Fix, or Toss? The ‘Right to Repair’ Movement Gains Ground article says that in USA both Republicans and Democrats are pursuing laws to make it easier for people to fix cellphones, cars, even hospital ventilators. In Europe, the movement is further along.
Vice article The Right to Repair Movement Is Poised to Explode in 2021 article says that in USA fourteen states are exploring “right to repair” legislation as the movement gains steam. Whether it’s John Deere’s efforts to make tractor repair costly and annoying, Apple’s bullying of independent repair shops, or Sony and Microsoft’s attempt to monopolize game console repair, US corporations have done an incredible job the last few years driving bipartisan public interest in the “right to repair” movement. Last year witnessed monumental progress for right to repair and 2021 is expected to take the effort to an entirely new level.
In addition to the environmental impact of slowing the rate of expanding landfills there are also other benefits. A recent report by US PIRG found that repair monopolization comes with significant costs for American consumers. It also found that American families would save $40 billion ($330 per family) per year if they repaired more products and used them for longer periods. That’s of course
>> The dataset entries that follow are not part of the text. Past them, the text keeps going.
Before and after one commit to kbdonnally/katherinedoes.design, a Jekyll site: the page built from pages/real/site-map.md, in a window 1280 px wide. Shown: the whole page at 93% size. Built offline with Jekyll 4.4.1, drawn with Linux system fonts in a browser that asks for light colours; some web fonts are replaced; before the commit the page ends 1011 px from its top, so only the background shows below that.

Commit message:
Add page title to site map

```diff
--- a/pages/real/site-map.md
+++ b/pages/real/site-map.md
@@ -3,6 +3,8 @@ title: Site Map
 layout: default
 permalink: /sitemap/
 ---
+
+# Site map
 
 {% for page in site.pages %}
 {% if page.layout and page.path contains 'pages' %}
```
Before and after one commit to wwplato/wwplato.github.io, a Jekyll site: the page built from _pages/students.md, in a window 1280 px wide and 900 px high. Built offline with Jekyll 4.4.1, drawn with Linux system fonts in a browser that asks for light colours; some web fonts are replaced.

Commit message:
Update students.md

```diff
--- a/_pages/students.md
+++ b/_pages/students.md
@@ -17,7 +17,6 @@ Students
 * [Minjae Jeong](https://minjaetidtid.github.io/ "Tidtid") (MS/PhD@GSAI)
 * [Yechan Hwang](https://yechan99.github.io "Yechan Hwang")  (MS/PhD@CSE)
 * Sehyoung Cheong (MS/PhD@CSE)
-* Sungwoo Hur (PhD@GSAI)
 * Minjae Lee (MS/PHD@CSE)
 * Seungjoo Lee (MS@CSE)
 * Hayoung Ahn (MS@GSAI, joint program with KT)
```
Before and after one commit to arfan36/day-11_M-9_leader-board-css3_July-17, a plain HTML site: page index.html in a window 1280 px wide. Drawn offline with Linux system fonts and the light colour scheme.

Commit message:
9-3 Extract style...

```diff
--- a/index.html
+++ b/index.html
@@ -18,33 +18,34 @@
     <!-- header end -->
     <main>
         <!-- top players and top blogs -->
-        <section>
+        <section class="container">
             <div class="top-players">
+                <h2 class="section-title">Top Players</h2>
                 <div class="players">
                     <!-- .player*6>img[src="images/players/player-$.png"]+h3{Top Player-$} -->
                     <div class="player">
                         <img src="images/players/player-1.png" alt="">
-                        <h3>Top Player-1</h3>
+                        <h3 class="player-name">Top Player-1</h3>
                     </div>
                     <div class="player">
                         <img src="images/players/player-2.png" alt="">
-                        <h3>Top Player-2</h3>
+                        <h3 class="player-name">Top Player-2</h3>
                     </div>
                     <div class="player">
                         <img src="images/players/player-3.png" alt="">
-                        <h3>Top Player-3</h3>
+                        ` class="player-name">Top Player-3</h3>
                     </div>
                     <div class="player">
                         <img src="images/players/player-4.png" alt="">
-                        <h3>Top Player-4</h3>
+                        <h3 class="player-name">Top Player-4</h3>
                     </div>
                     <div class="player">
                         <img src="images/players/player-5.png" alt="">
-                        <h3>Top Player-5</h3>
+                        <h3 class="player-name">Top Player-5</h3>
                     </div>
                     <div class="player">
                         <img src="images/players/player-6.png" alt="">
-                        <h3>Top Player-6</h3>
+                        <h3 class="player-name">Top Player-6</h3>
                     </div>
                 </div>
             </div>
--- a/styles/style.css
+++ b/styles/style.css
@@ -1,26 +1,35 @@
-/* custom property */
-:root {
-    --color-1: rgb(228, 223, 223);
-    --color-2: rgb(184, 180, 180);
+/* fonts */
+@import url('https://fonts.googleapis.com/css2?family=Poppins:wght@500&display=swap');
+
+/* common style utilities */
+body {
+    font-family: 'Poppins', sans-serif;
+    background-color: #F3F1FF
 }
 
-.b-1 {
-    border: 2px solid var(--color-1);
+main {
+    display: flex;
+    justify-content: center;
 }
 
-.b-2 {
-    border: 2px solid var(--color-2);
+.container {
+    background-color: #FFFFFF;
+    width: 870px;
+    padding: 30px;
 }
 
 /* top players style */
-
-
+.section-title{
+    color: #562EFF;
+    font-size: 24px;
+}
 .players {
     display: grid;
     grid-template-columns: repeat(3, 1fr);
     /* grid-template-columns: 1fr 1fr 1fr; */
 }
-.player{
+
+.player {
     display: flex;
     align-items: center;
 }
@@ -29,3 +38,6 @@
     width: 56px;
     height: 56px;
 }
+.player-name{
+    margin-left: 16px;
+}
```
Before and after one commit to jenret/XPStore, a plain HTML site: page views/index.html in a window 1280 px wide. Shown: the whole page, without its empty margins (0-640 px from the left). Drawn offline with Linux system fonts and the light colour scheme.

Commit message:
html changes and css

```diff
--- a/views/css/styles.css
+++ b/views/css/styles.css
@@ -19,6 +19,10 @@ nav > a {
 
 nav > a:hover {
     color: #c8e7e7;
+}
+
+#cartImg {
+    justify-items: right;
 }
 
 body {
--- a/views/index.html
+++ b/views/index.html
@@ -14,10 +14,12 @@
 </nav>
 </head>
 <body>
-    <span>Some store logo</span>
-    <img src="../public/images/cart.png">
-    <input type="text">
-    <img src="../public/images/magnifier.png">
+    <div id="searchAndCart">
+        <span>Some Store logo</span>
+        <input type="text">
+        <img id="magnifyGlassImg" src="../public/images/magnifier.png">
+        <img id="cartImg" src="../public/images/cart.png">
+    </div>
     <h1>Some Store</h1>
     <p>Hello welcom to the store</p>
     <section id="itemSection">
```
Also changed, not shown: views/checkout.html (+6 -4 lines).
The French repair index: challenges and opportunities article tells that since January 1st 2021, France is the first country in Europe to have implemented a repairability index on 5 categories of electronic devices. While this index is a key milestone for the Right to Repair in Europe, it isn’t without limitations.